Michelle further provides comprehensive representation in the drafting, negotiating and executing of various entertainment-related contracts and licenses, including but not limited to band member agreements, artist management agreements, session player agreements, performance agreements, sound engineer agreements, recording and personal services agreements, publishing agreements and licensing agreements. As a former artist manager, she has implemented many facets of national and regional tours, assembled benefit and charity concerts, communicated with various industry personnel, facilitated radio and internet publicity campaigns, arranged radio, print and internet interviews, and assisted in the development of press kits and websites promoting local talent. Michelle has also guest lectured on entertainment and intellectual property-related topics at The John Marshall Law School, DePaul University College of Law, Chicago-Kent College of Law and Azusa Pacific University (CA), as well as served as a panelist on various other entertainment-related continuing legal education courses. Michelle is an author and editor of the Litigation and Industry Updates Column of the ABA’s Entertainment & Sports Lawyers Journal and has also had numerous articles published by the Chicago Music Guide.
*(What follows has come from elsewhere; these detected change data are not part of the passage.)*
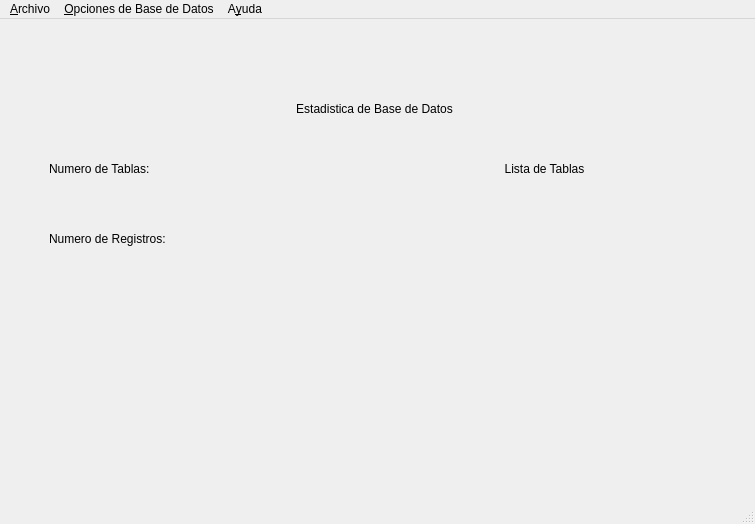
Old version of the form mwindow.ui in the repository jcespinoza/JCs_Access.
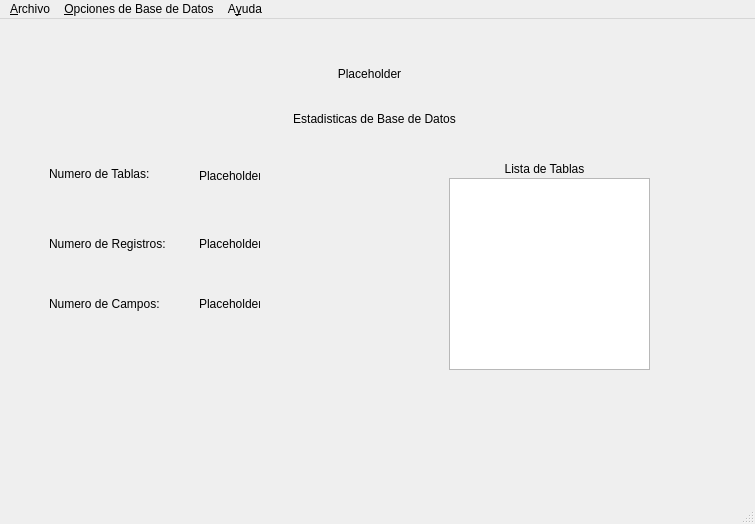
New version of the form.

The edit to the form file:
```diff
--- a/mwindow.ui
+++ b/mwindow.ui
@@ -148,13 +148,13 @@
       <property name="geometry">
        <rect>
         <x>240</x>
-        <y>50</y>
+        <y>60</y>
         <width>251</width>
         <height>21</height>
        </rect>
       </property>
       <property name="text">
-       <string>Estadistica de Base de Datos</string>
+       <string>Estadisticas de Base de Datos</string>
       </property>
       <property name="alignment">
        <set>Qt::AlignCenter</set>
@@ -165,8 +165,8 @@
        <rect>
         <x>40</x>
         <y>110</y>
-        <width>171</width>
-        <height>21</height>
+        <width>141</width>
+        <height>31</height>
        </rect>
       </property>
       <property name="text">
@@ -178,8 +178,8 @@
        <rect>
         <x>40</x>
         <y>180</y>
-        <width>171</width>
-        <height>21</height>
+        <width>141</width>
+        <height>31</height>
        </rect>
       </property>
       <property name="text">
@@ -202,6 +202,84 @@
        <set>Qt::AlignCenter</set>
       </property>
      </widget>
+     <widget class="QLabel" name="label_7">
+      <property name="geometry">
+       <rect>
+        <x>40</x>
+        <y>240</y>
+        <width>141</width>
+        <height>31</height>
+       </rect>
+      </property>
+      <property name="text">
+       <string>Numero de Campos:</string>
+      </property>
+     </widget>
+     <widget class="QLabel" name="lbDataBaseName">
+      <property name="geometry">
+       <rect>
+        <x>220</x>
+        <y>10</y>
+        <width>281</width>
+        <height>31</height>
+       </rect>
+      </property>
+      <property name="text">
+       <string>Placeholder</string>
+      </property>
+      <property name="alignment">
+       <set>Qt::AlignCenter</set>
+      </property>
+     </widget>
+     <widget class="QLabel" name="lbNumberOfTables">
+      <property name="geometry">
+       <rect>
+        <x>190</x>
+        <y>112</y>
+        <width>61</width>
+        <height>31</height>
+       </rect>
+      </property>
+      <property name="text">
+       <string>Placeholder</string>
+      </property>
+     </widget>
+     <widget class="QLabel" name="lbNumberOfRecords">
+      <property name="geometry">
+       <rect>
+        <x>190</x>
+        <y>180</y>
+        <width>61</width>
+        <height>31</height>
+       </rect>
+      </property>
+      <property name="text">
+       <string>Placeholder</string>
+      </property>
+     </widget>
+     <widget class="QLabel" name="lbNumberOfFields">
+      <property name="geometry">
+       <rect>
+        <x>190</x>
+        <y>240</y>
+        <width>61</width>
+        <height>31</height>
+       </rect>
+      </property>
+      <property name="text">
+       <string>Placeholder</string>
+      </property>
+     </widget>
+     <widget class="QListWidget" name="lwTablesList">
+      <property name="geometry">
+       <rect>
+        <x>440</x>
+        <y>130</y>
+        <width>201</width>
+        <height>192</height>
+       </rect>
+      </property>
+     </widget>
     </widget>
    </widget>
   </widget>
```
Left out of the diff: 1 changed line with no effect on the pictures.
In addition, Michelle serves as Chair of Swanson Martin & Bell, LLP’s Community Service/Pro Bono Committee and proudly volunteers her time as President of the Associate Board and as a pro bono attorney to Lawyers for the Creative Arts, a non-profit organization that provides free legal services to eligible clients in all areas of the arts. She also currently serves as Events Chair for the Chicago Chapter of Women in Music, a non-for-profit organization dedicated to fostering equality in the music industry through the support and advancement of women. She recently served as Chair of the Young Lawyers Division for the Illinois Association of Defense Trial Counsel, where she was recognized as the Rising Star recipient and received a Meritorious Service Award and President’s Commendation.
DISCLAIMER: The information contained in these articles constitutes general information and guidance and shall not be construed as legal advice applicable to or provided for any particular person or entity, and shall not be deemed to create an attorney-client relationship between Ms. Wahl and anyone who elects to read and/or rely, to any extent, on the material provided herein. In that respect, Ms. Wahl hereby expressly and specifically disclaims any such legal relationship, but encourages any person or entity seeking a legal advocate pertaining to the issues addressed and discussed herein to contact her directly for further information. Ms. Wahl may be reached at Swanson, Martin & Bell, LLP (330 N. Wabash, Suite 3300, Chicago, IL 60611 or via telephone at her direct line: (312) 222-8585 or e-mail at: email@example.com.